> [PROVIDED MATERIAL]:
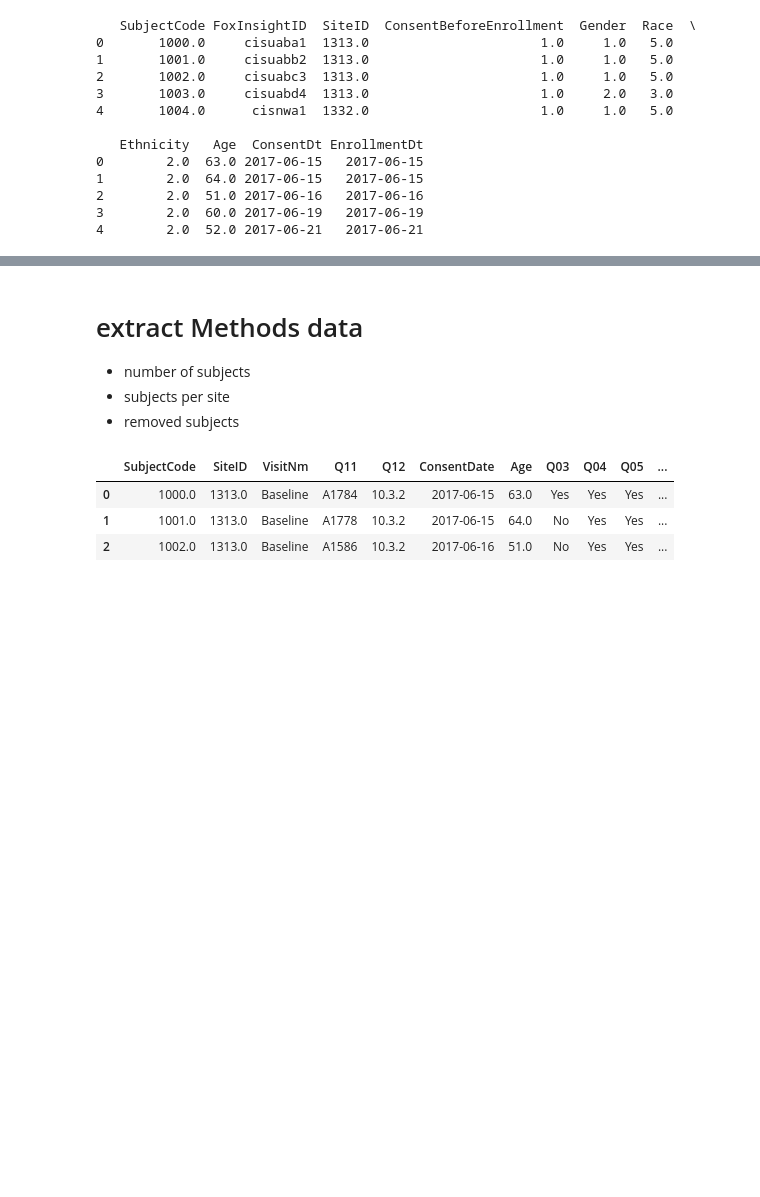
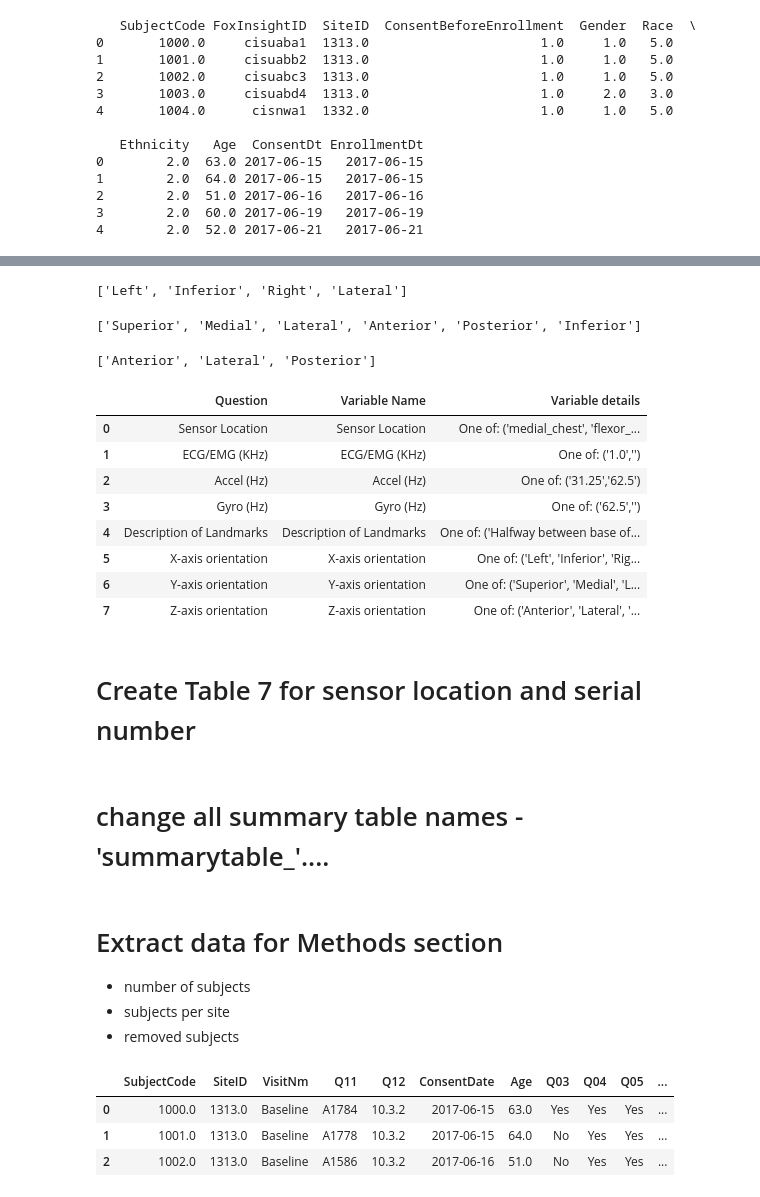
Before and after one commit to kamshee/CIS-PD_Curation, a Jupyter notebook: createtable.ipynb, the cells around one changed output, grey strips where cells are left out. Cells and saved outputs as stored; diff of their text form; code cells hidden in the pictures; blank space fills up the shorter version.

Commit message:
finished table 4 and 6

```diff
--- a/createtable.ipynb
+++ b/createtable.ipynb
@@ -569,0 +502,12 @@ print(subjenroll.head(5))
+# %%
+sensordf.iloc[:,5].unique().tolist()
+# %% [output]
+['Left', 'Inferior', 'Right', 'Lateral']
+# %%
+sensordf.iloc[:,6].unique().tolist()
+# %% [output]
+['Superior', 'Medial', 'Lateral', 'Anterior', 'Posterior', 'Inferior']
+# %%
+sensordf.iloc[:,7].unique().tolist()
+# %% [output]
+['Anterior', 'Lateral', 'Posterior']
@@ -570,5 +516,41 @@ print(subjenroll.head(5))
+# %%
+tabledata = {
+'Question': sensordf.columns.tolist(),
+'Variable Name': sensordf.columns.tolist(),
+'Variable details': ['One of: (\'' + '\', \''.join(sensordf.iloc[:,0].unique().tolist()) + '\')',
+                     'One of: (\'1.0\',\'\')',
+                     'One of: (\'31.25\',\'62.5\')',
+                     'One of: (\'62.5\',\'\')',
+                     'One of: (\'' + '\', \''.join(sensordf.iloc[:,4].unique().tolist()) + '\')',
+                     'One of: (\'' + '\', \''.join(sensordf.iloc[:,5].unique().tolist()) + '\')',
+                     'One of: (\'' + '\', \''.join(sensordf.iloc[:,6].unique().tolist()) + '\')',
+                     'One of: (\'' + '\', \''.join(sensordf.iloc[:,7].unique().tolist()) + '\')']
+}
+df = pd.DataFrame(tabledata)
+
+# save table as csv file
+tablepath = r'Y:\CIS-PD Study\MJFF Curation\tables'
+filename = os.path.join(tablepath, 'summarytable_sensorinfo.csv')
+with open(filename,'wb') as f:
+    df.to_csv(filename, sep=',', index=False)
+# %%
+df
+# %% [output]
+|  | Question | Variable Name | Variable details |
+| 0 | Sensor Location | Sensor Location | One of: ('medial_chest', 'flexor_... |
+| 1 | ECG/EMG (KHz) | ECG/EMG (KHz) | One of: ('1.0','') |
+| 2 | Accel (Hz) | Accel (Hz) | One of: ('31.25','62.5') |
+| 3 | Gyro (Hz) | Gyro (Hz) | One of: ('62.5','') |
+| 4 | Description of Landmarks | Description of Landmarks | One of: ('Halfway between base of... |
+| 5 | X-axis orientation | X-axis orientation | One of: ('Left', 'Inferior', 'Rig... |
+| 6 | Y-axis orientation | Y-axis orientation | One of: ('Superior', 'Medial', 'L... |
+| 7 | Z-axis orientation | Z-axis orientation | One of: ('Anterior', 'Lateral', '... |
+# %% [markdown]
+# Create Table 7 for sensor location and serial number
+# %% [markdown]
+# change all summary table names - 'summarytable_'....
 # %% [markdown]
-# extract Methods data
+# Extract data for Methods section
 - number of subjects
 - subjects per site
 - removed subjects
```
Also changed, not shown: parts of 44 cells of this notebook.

> [TASK DETAILS]:
Among the records above, find each line holding "join" and list it.

> [RESULT OF THIS TASK]:
+'Variable details': ['One of: (\'' + '\', \''.join(sensordf.iloc[:,0].unique().tolist()) + '\')',
+                     'One of: (\'' + '\', \''.join(sensordf.iloc[:,4].unique().tolist()) + '\')',
+                     'One of: (\'' + '\', \''.join(sensordf.iloc[:,5].unique().tolist()) + '\')',
+                     'One of: (\'' + '\', \''.join(sensordf.iloc[:,6].unique().tolist()) + '\')',
+                     'One of: (\'' + '\', \''.join(sensordf.iloc[:,7].unique().tolist()) + '\')']
+filename = os.path.join(tablepath, 'summarytable_sensorinfo.csv')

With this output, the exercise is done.